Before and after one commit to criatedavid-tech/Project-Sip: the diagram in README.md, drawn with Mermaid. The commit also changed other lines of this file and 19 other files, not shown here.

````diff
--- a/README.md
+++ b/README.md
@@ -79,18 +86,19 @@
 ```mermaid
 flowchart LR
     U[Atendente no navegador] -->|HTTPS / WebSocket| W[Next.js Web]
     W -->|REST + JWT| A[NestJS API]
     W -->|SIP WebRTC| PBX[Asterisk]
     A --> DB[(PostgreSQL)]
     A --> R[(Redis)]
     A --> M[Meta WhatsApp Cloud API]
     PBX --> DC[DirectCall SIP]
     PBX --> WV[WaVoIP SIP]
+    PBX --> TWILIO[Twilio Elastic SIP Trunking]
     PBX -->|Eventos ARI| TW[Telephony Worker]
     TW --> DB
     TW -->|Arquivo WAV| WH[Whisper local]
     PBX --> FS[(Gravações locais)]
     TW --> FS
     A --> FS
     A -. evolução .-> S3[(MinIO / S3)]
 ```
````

Action item: Nothing but the lines from the one containing "PBX --> DC[DirectCall SIP]" to the end of the material should be printed, each exactly as written.

Result of this exercise:
     PBX --> DC[DirectCall SIP]
     PBX --> WV[WaVoIP SIP]
+    PBX --> TWILIO[Twilio Elastic SIP Trunking]
     PBX -->|Eventos ARI| TW[Telephony Worker]
     TW --> DB
     TW -->|Arquivo WAV| WH[Whisper local]
     PBX --> FS[(Gravações locais)]
     TW --> FS
     A --> FS
     A -. evolução .-> S3[(MinIO / S3)]
 ```
````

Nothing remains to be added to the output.